I could certainly relate to the feeling of despair, as I had been there a time or two in the past.
I told her that she needed to keep her head up; the right job fit and working environment, I said, is potentially right around the corner. “But you’ve got to keep the faith and proceed to move forward. The worst thing you can do now is let this situation cause you to doubt yourself or your chosen career path,” I added.
In times of discouragement, the question isn’t whether you can weather the storm. The question is how bad do you want to achieve your goal or dreams?
I recently felt my own discouragement. Actually, this week. But it’s funny how when you push through, something happens that gives you a little boost of encouragement.
For me, it was an email from someone who works for FINS.com, a career resource site, owned by The Wall Street Journal. They were launching a new national ad campaign and because it involves careers she felt “that it would be really cool to get your feedback and other reader’s feedback on the video prior to air date.” Then she wrote, “A couple of us over here are avid readers of The Career Pioneer.” What a nice thing to say, I thought. I was honored, truly.
I’ve often found in my own life and that of others that generally when you hit near rock-bottom, something really, really good is waiting for you around the corner. It just takes you making the decision to combat self-pity, to persevere, and to keep the faith. “Claim it!,” as some like to say.
Today, I want to share some really basic tips that I’ve used to fight discouragement. Now I’m not a mental health professional, nor do I play one on television. But the following tips that I’m about to share with you have worked for me and countless other people.
- Talk to someone. Getting open and honest with what’s going on in your head and in your heart is often a great way to leapfrog discouragement and into productive activity. If you let negative thoughts mull around in your head for too long, then you run the risk of spiraling into even more discouragement, and even worse, depression. If you’re a person of faith, I suggest prayer in addition to a chat with a friend, counselor or loved one.
- Believe in yourself; believe in the possibilities. Achieving your goal, finding the perfect job fit, or landing that sought-after client takes stick-to-it-iveness. And as I mentioned before, success is oftentimes right around the bend. But not only do you need to stick to your dreams despite a bump in the road, you must also believe that you are worthy of reaching your goal. That kind of mindset coupled with perseverance usually results in big pay-offs.
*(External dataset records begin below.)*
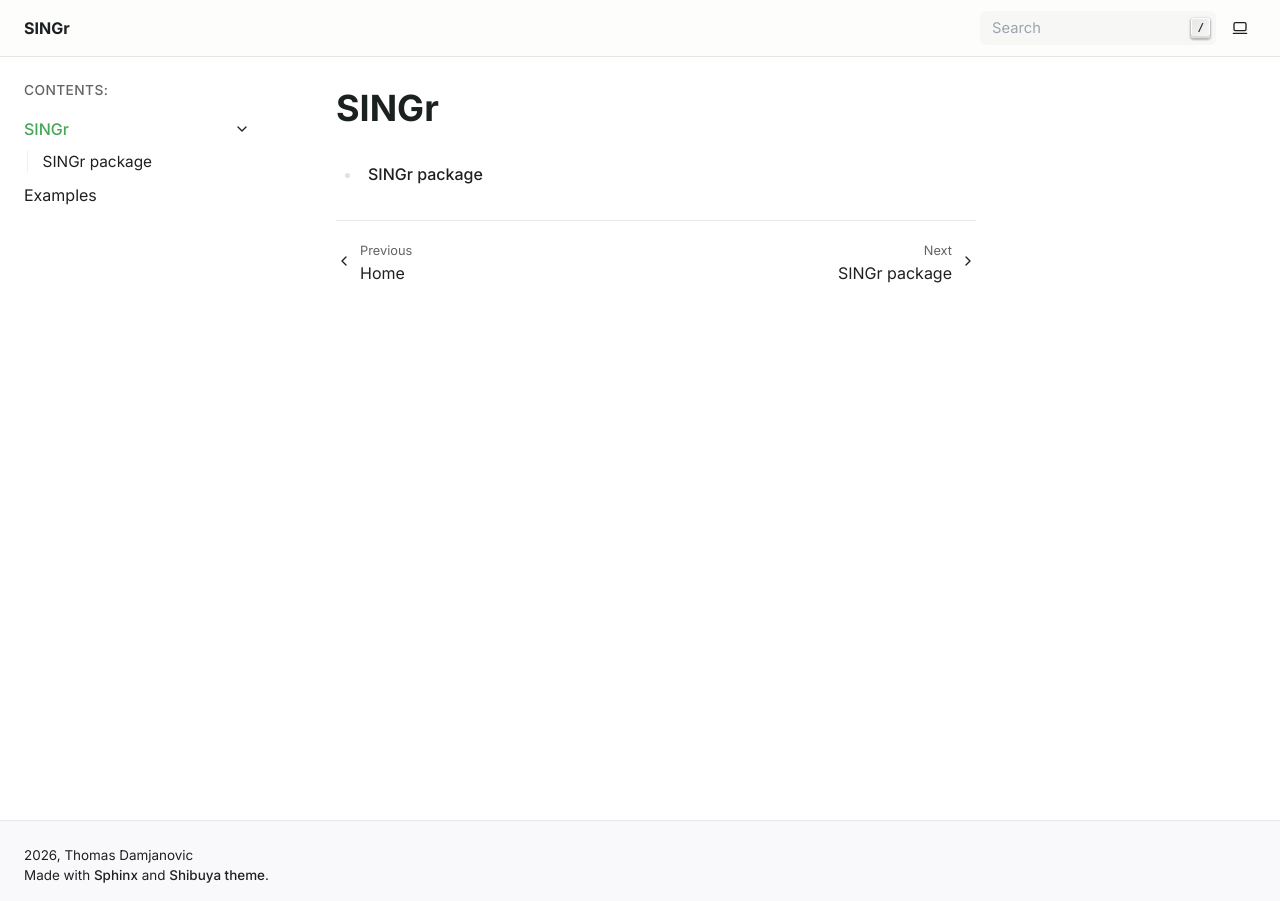
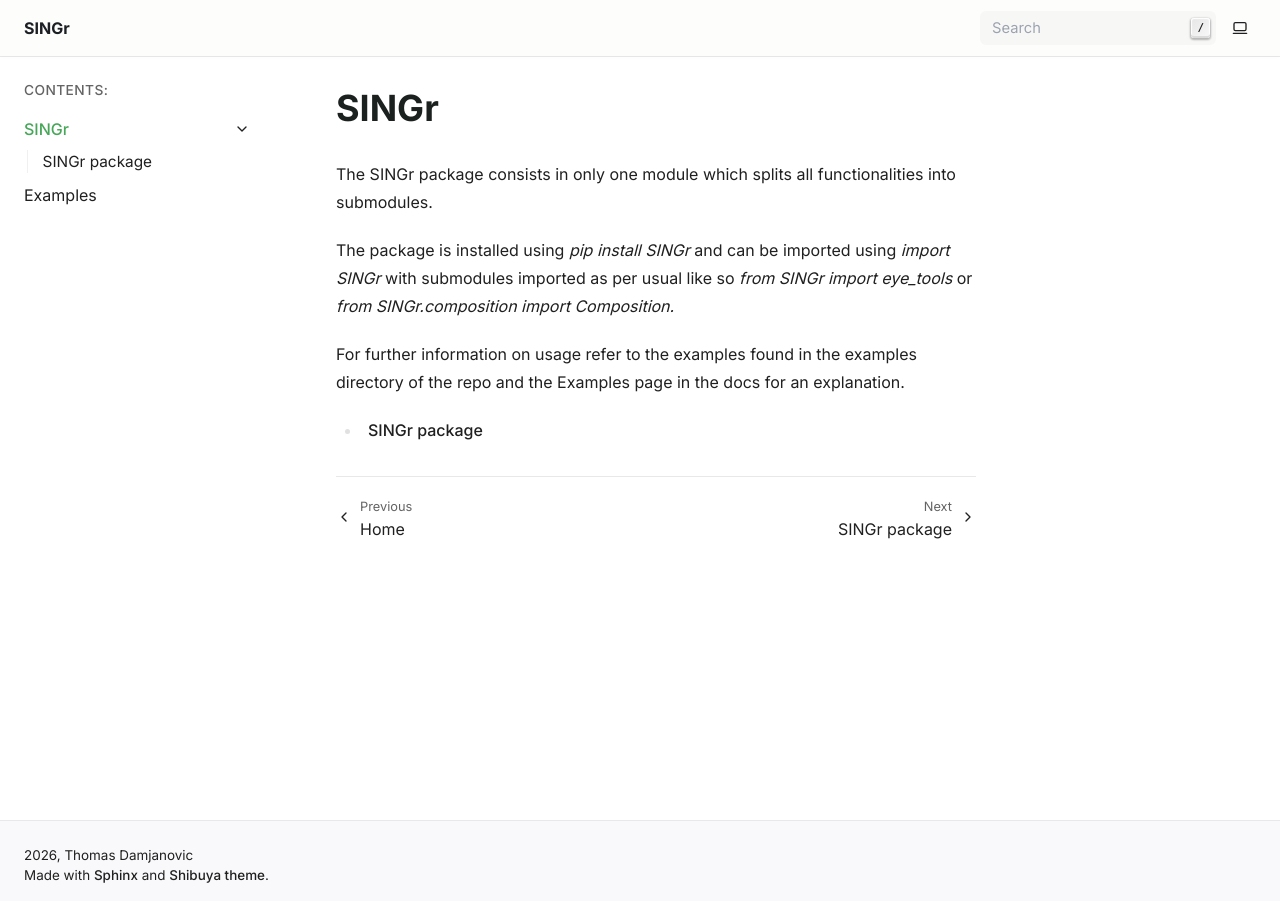
Before and after one commit to Jamanaman/SINGr, a Sphinx documentation site: the page built from docs/source/modules.rst, in a window 1280 px wide. Built offline with Sphinx 7.4.7, drawn with Linux system fonts in a browser that asks for light colours.

Commit message:
Install and import instructions added into module landing page

```diff
--- a/docs/source/modules.rst
+++ b/docs/source/modules.rst
@@ -1,5 +1,14 @@
 SINGr
 =====
+The SINGr package consists in only one module which splits all functionalities
+into submodules.
+
+The package is installed using `pip install SINGr` and can be imported using
+`import SINGr` with submodules imported as per usual like so `from SINGr import eye_tools`
+or `from SINGr.composition import Composition.`
+
+For further information on usage refer to the examples found in the examples
+directory of the repo and the Examples page in the docs for an explanation.
 
 .. toctree::
    :maxdepth: 4
```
- Stop thinking so much & start doing! I’ve often shared how I personally suffer from “analysis paralysis” — where I think too much about what needs to be done, rather than actually doing it. I’m sure some of you can relate. That said, don’t get bogged down by the details. While there’s certainly nothing wrong with planning and preparation, not enough can be said about taking action in spite of that. Had I listened to the doubt and discouragement I experienced as I was considering to launch TheCareerPioneer.com nearly two years ago, I don’t know where I would be today.